Revision comparison data:

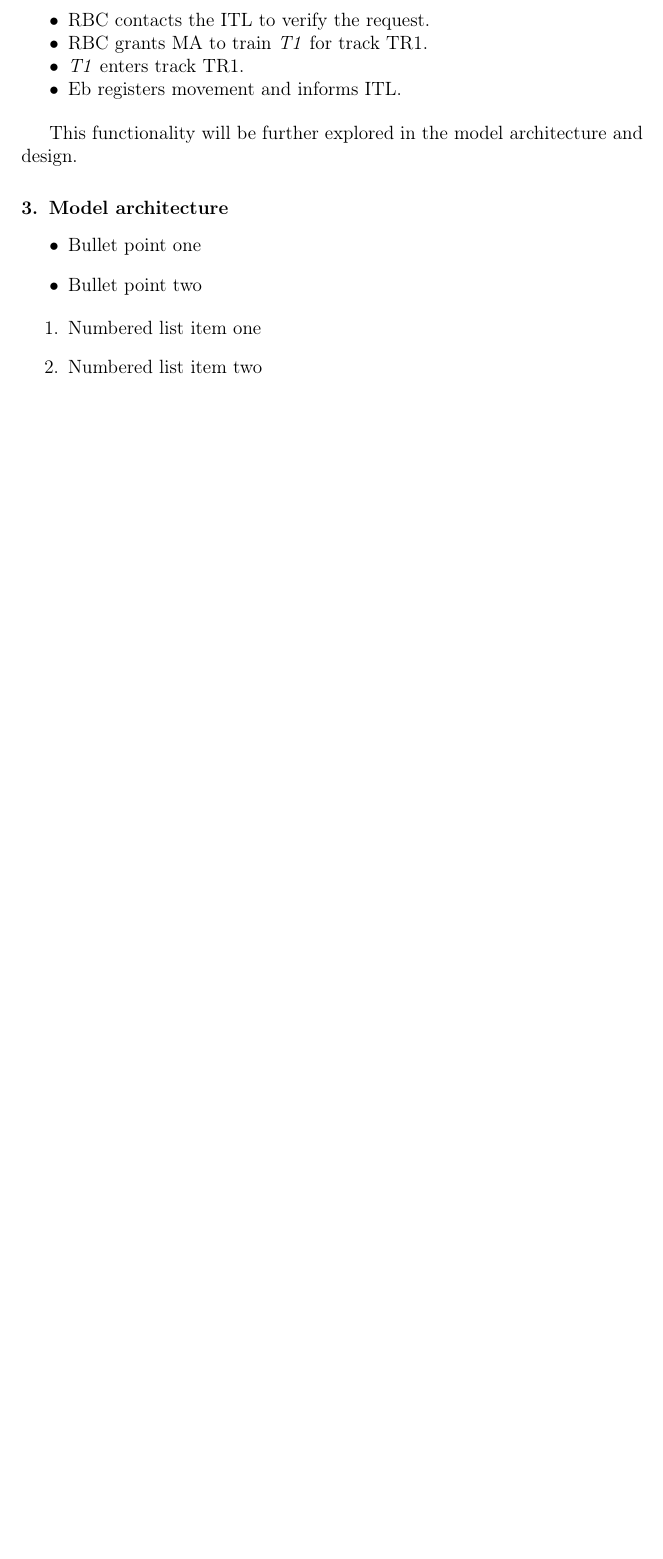
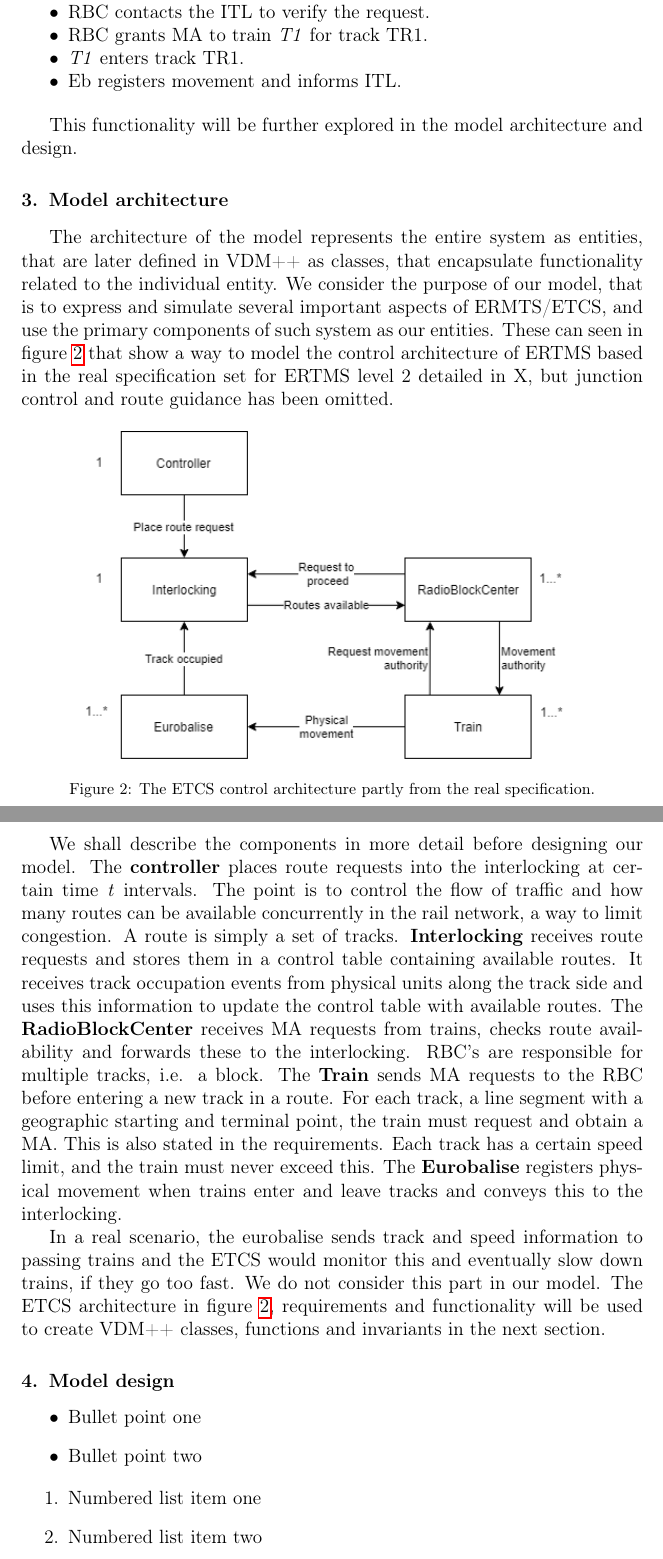
Before and after one commit to thecml/ertms-modelling-vdm, a LaTeX paper (Report/report.tex): part of page 4 of 6 before the commit and two parts of pages 4 and 5 of 7 after it, the two joined at a grey line, cut so that both start at the same text, the shorter picture padded with empty space. Compiled offline with pdfLaTeX; a missing bibliography style is replaced by a similar one.

Commit message:
Model architecture

```diff
--- a/Report/report.tex
+++ b/Report/report.tex
@@ -75,6 +75,35 @@ This functionality will be further explored in the model architecture and design
 
 \section{Model architecture}
 \label{S:systemarch}
+
+The architecture of the model represents the entire system as entities, that are later defined in VDM++ as classes, that encapsulate functionality related to the individual entity. We consider the purpose of our model, that is to express and simulate several important aspects of ERMTS/ETCS, and use the primary components of such system as our entities. These can seen in figure \ref{fig:ertmscontrolarchitecture} that show a way to model the control architecture of ERTMS based in the real specification set for ERTMS level 2 detailed in X, but junction control and route guidance has been omitted.
+
+\begin{figure}[h]
+	\centering
+	\includegraphics[width=0.8\linewidth]{ERTMSControl.png}
+	\caption{The ETCS control architecture partly from the real specification.}
+	\label{fig:ertmscontrolarchitecture}
+\end{figure}
+
+We shall describe the components in more detail before designing our model. The \textbf{controller} places route requests into the interlocking at certain time \textit{t} intervals. The point is to control the flow of traffic and how many routes can be available concurrently in the rail network, a way to limit congestion. A route is simply a set of tracks. \textbf{Interlocking} receives route requests and stores them in a control table containing available routes. It receives track occupation events from physical units along the track side and uses this information to update the control table with available routes. The \textbf{RadioBlockCenter} receives MA requests from trains, checks route availability and forwards these to the interlocking. RBC's are responsible for multiple tracks, i.e. a block. The \textbf{Train} sends MA requests to the RBC before entering a new track in a route. For each track, a line segment with a geographic starting and terminal point, the train must request and obtain a MA. This is also stated in the requirements. Each track has a certain speed limit, and the train must never exceed this. The \textbf{Eurobalise} registers physical movement when trains enter and leave tracks and conveys this to the interlocking.
+
+In a real scenario, the eurobalise sends track and speed information to passing trains and the ETCS would monitor this and eventually slow down trains, if they go too fast. We do not consider this part in our model. The ETCS architecture in figure \ref{fig:ertmscontrolarchitecture}, requirements and functionality will be used to create VDM++ classes, functions and invariants in the next section.
+
+\section{Model design}
+
+
+
+
+
+
+
+
+
+
+
+
+
+
 
 
 
```
Also changed, not shown: Report/ERTMSControl.png (added), Report/report.pdf, Report/report.tex (12 more changed lines).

◆ **Work order**: Return the records word for word, leaving every picture out of the copy.

◆ **Solution for this task**:
Before and after one commit to thecml/ertms-modelling-vdm, a LaTeX paper (Report/report.tex): part of page 4 of 6 before the commit and two parts of pages 4 and 5 of 7 after it, the two joined at a grey line, cut so that both start at the same text, the shorter picture padded with empty space. Compiled offline with pdfLaTeX; a missing bibliography style is replaced by a similar one.

Commit message:
Model architecture

```diff
--- a/Report/report.tex
+++ b/Report/report.tex
@@ -75,6 +75,35 @@ This functionality will be further explored in the model architecture and design
 
 \section{Model architecture}
 \label{S:systemarch}
+
+The architecture of the model represents the entire system as entities, that are later defined in VDM++ as classes, that encapsulate functionality related to the individual entity. We consider the purpose of our model, that is to express and simulate several important aspects of ERMTS/ETCS, and use the primary components of such system as our entities. These can seen in figure \ref{fig:ertmscontrolarchitecture} that show a way to model the control architecture of ERTMS based in the real specification set for ERTMS level 2 detailed in X, but junction control and route guidance has been omitted.
+
+\begin{figure}[h]
+	\centering
+	\includegraphics[width=0.8\linewidth]{ERTMSControl.png}
+	\caption{The ETCS control architecture partly from the real specification.}
+	\label{fig:ertmscontrolarchitecture}
+\end{figure}
+
+We shall describe the components in more detail before designing our model. The \textbf{controller} places route requests into the interlocking at certain time \textit{t} intervals. The point is to control the flow of traffic and how many routes can be available concurrently in the rail network, a way to limit congestion. A route is simply a set of tracks. \textbf{Interlocking} receives route requests and stores them in a control table containing available routes. It receives track occupation events from physical units along the track side and uses this information to update the control table with available routes. The \textbf{RadioBlockCenter} receives MA requests from trains, checks route availability and forwards these to the interlocking. RBC's are responsible for multiple tracks, i.e. a block. The \textbf{Train} sends MA requests to the RBC before entering a new track in a route. For each track, a line segment with a geographic starting and terminal point, the train must request and obtain a MA. This is also stated in the requirements. Each track has a certain speed limit, and the train must never exceed this. The \textbf{Eurobalise} registers physical movement when trains enter and leave tracks and conveys this to the interlocking.
+
+In a real scenario, the eurobalise sends track and speed information to passing trains and the ETCS would monitor this and eventually slow down trains, if they go too fast. We do not consider this part in our model. The ETCS architecture in figure \ref{fig:ertmscontrolarchitecture}, requirements and functionality will be used to create VDM++ classes, functions and invariants in the next section.
+
+\section{Model design}
+
+
+
+
+
+
+
+
+
+
+
+
+
+
 
 
 
```
Also changed, not shown: Report/ERTMSControl.png (added), Report/report.pdf, Report/report.tex (12 more changed lines).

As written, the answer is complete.